Pirelli: Italy ties China’s hands over fear of chip technology

Zak Mauger/Formula 1/Getty Images


Italy has imposed a number of sanctions on Sinochem, Pirelli’s largest shareholder, in a move aimed at blocking Chinese government access. Sensing chip technology.

The Italian government decided last week to use its “golden power” regulations designed to protect assets of strategic importance to the country, Pirelli said in a statement on Sunday.

Government order risk Annoying tensions Between Europe and Beijing, a similar intervention follows Germany And this United Kingdom Protect theirs Semiconductor technology.

Earlier this year, Europe joined a US-led effort to limit access to China’s cutting-edge chipmaking technology by the Netherlands – home of ASML Holding, a key supplier to the global semiconductor industry. Introduce export controls.

Italy’s move comes as US Secretary of State Anthony Blinken ends A high quality visit to China with a view to repair Tight ties between the world’s two largest economies.

Chinese state-owned Sinochem is Pirelli’s largest single shareholder with a 37% stake and 60% of the Italian tire maker’s board. CNN has contacted Sinochem for comment.

In a statement On Friday, the Italian government said Pirelli’s CyberTire, which uses chip technology to collect vehicle data, is “constructed as an important technology of national strategic importance”.

“Improper use of this technology poses significant risks not only to the confidentiality of user data, but also to the potential transmission of security-related information,” the statement added.

The directive also sets limits on Sinochem’s involvement in Pirelli, including formulating the company’s strategy and financial plans or appointing a CEO.

The government said the bans would protect the “autonomy” and “information of strategic importance” of Pirelli and its management.

Europe relies heavily on China for trade and investment, but relations have been strained by ideological differences, including Russia’s war in Ukraine and recent moves by the European Union. Regulators and governments should limit China’s access to sensitive technology.

Order takes a page from this playbook. Pirelli must refuse any requests from Sinochem’s owner – China’s State-Owned Assets Supervision and Administration Commission of the State Council – for information sharing, including information related to “know-how” of proprietary technologies.

The government said “certain” strategic decisions would require the approval of at least 80% of board directors, further limiting Sinochem’s influence.

Separately, Rome is evaluating whether to renew its partnership with Beijing on the Belt and Road Initiative, China’s global infrastructure and investment mega-project.
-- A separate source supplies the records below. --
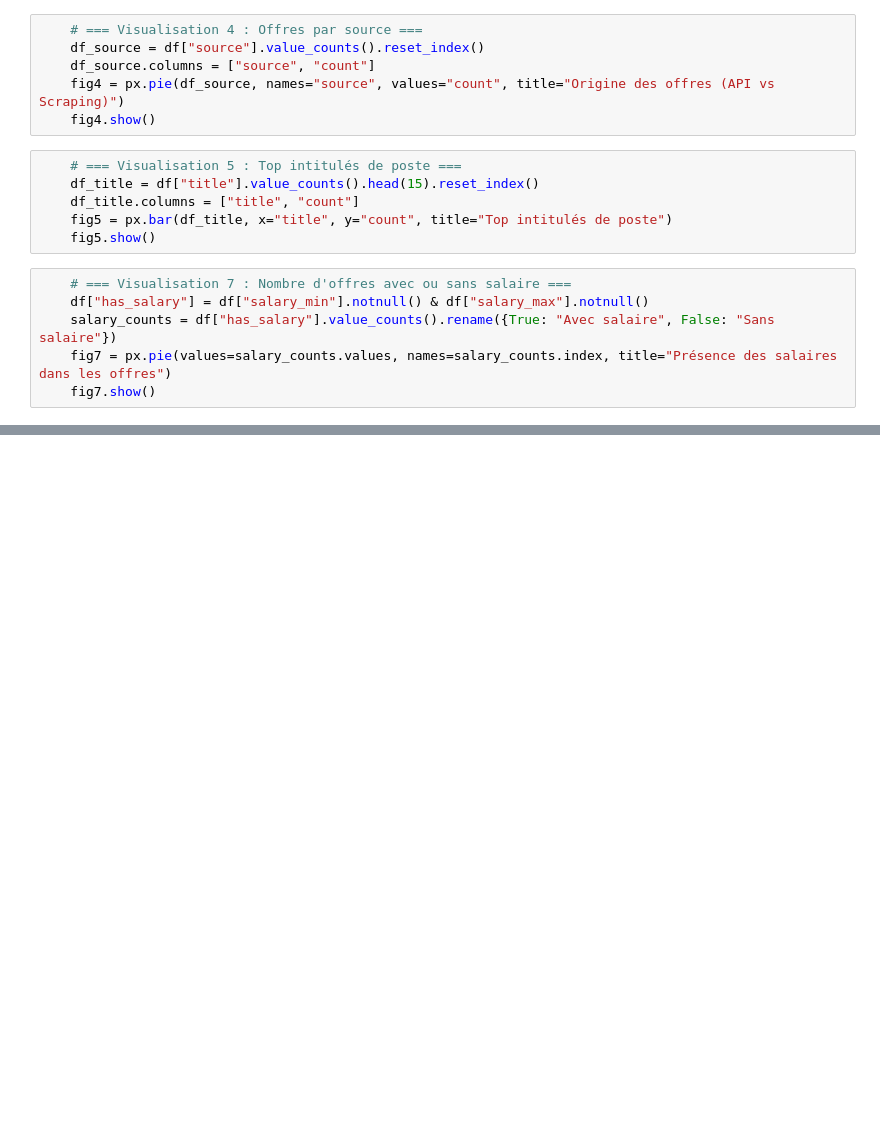
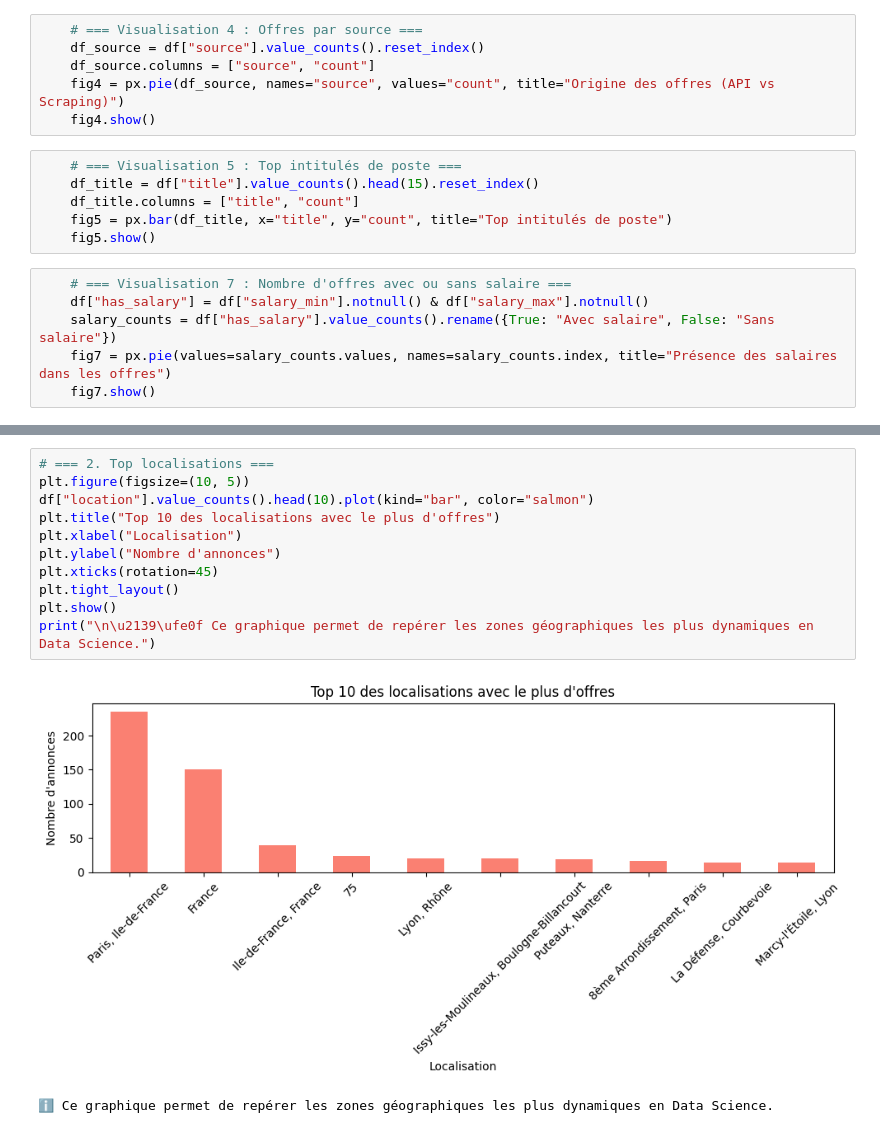
Before and after one commit to space9cowboy/Projet_2_AIA01, a Jupyter notebook: 3_Analyse_Exploration/notebooks/visualization_jobs_rds.ipynb, the cells around one changed output, grey strips where cells are left out. Cells and saved outputs as stored; diff of their text form; blank space fills up the shorter version.

```diff
--- a/3_Analyse_Exploration/notebooks/visualization_jobs_rds.ipynb
+++ b/3_Analyse_Exploration/notebooks/visualization_jobs_rds.ipynb
@@ -143,0 +236,14 @@ if "category" in df.columns:
+# %%
+# === 2. Top localisations ===
+plt.figure(figsize=(10, 5))
+df["location"].value_counts().head(10).plot(kind="bar", color="salmon")
+plt.title("Top 10 des localisations avec le plus d'offres")
+plt.xlabel("Localisation")
+plt.ylabel("Nombre d'annonces")
+plt.xticks(rotation=45)
+plt.tight_layout()
+plt.show()
+print("\n\u2139\ufe0f Ce graphique permet de repérer les zones géographiques les plus dynamiques en Data Science.")
+# %% [output]
+[figure, added]
+ℹ️ Ce graphique permet de repérer les zones géographiques les plus dynamiques en Data Science.
```
Also changed, not shown: parts of 14 cells of this notebook.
Italy is the only group of seven countries to join the initiative.

In a further sign of steps multinationals are beginning to consider to protect their operations from growing geopolitical friction, drugmaker AstraZeneca

It plans to spin off its China business and list separately in Hong Kong, according to the Financial Times. AstraZeneca

He declined to comment.

Earlier this month, Silicon Valley venture capital group Sequoia Capital said It will separate its Chinese investments into an independent unit.

On Tuesday, the European Commission will unveil measures – including restrictions on outbound investments and exports – to keep valuable EU technology from countries such as China, Reuters reported.

— Laura He in Hong Kong contributed to this article.

Leave a Reply

Your email address will not be published. Required fields are marked *